Items listed in a dataset
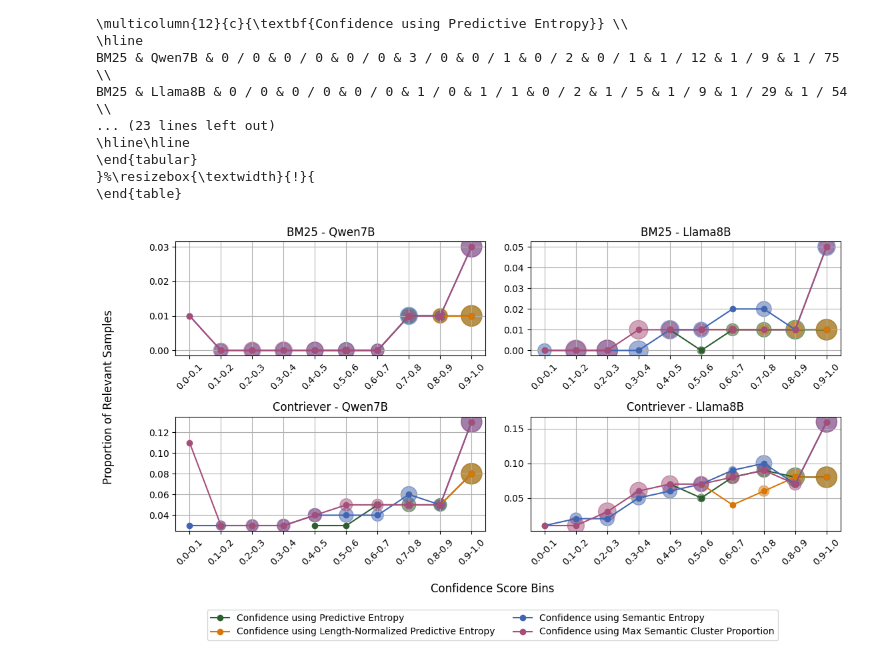
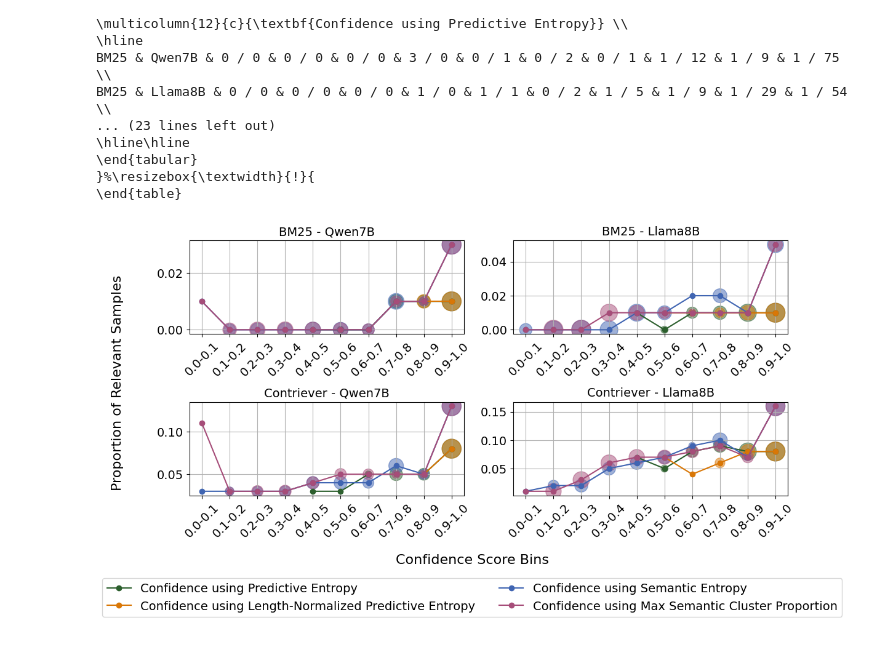
Before and after one commit to zerocpp/ranking-via-confidence, a Jupyter notebook: nq-calib.ipynb, the cells around one changed output. Cells and saved outputs as stored; diff of their text form; code cells hidden in the pictures.

Commit message:
adjust figure font size

```diff
--- a/nq-calib.ipynb
+++ b/nq-calib.ipynb
@@ -10,7 +10,7 @@ percent_file = f"data/new/{output_prefix}percent.csv"
 
 latex_file = f"data/new/{output_prefix}table.tex"
 
-figure_path = f"data/new/{output_prefix}percent-figure.pdf"
+figure_path = f"data/new/Figure_4_nq-calib.pdf"
 # %%
 import pandas as pd
 
@@ -270,9 +270,10 @@ def plot_calibration_curve(ax, df, retriever, model):
             ax.scatter(x_positions, relevant_percentages, s=normalized_sizes,
                       color=color_mapping[metric], alpha=0.5)
 
-    ax.set_title(f'{retriever_mapping[retriever]} - {model_mapping[model]}')
+    ax.set_title(f'{retriever_mapping[retriever]} - {model_mapping[model]}', fontsize=14)
     ax.set_xticks(range(len(bin_labels)))
-    ax.set_xticklabels(bin_labels, rotation=45)
+    ax.set_xticklabels(bin_labels, rotation=45, fontsize=14)
+    ax.tick_params(axis='y', labelsize=14)
     ax.grid(True)
     return ax
 
@@ -281,34 +282,34 @@ fig, axes = plt.subplots(2, 2, figsize=(12, 6))
 
 # Define retriever and model combinations
 combinations = [
     ('bm25', 'qwen7b'),
     ('bm25', 'llama8b'),
     ('contriever', 'qwen7b'),
     ('contriever', 'llama8b')
 ]
 
 # Plot each subplot
 for ax, (retriever, model) in zip(axes.flatten(), combinations):
     plot_calibration_curve(ax, df, retriever, model)
 
 # Remove individual axis labels
 for ax in axes.flatten():
     ax.set_xlabel('')
     ax.set_ylabel('')
 
 # Add shared x-axis label
-fig.text(0.5, 0.02, 'Confidence Score Bins', ha='center', va='center', fontsize=12)
+fig.text(0.5, 0.02, 'Confidence Score Bins', ha='center', va='center', fontsize=16)
 
 # Add shared y-axis label
-fig.text(0.02, 0.5, 'Proportion of Relevant Samples', ha='center', va='center', rotation='vertical', fontsize=12)
+fig.text(0.02, 0.5, 'Proportion of Relevant Samples', ha='center', va='center', rotation='vertical', fontsize=16)
 
 # Add shared legend
 handles, labels = axes[0, 0].get_legend_handles_labels()
-fig.legend(handles, labels, loc='lower center', ncol=2, bbox_to_anchor=(0.5, -0.12))
+fig.legend(handles, labels, loc='lower center', ncol=2, bbox_to_anchor=(0.5, -0.15), fontsize=14)
 
 # Adjust layout and save (replace path as needed)
 plt.tight_layout(rect=[0.05, 0.05, 0.95, 0.95])
 plt.savefig(figure_path, bbox_inches='tight')
 plt.show()
 # %% [output]
-[figure, old version]
+[figure, new version]
```
Also changed, not shown: 2 other files.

-- Work required --
Lines with "rotation" in them are what the answer must contain; copy each from the records above.

-- Solution to the problem --
-    ax.set_xticklabels(bin_labels, rotation=45)
+    ax.set_xticklabels(bin_labels, rotation=45, fontsize=14)
-fig.text(0.02, 0.5, 'Proportion of Relevant Samples', ha='center', va='center', rotation='vertical', fontsize=12)
+fig.text(0.02, 0.5, 'Proportion of Relevant Samples', ha='center', va='center', rotation='vertical', fontsize=16)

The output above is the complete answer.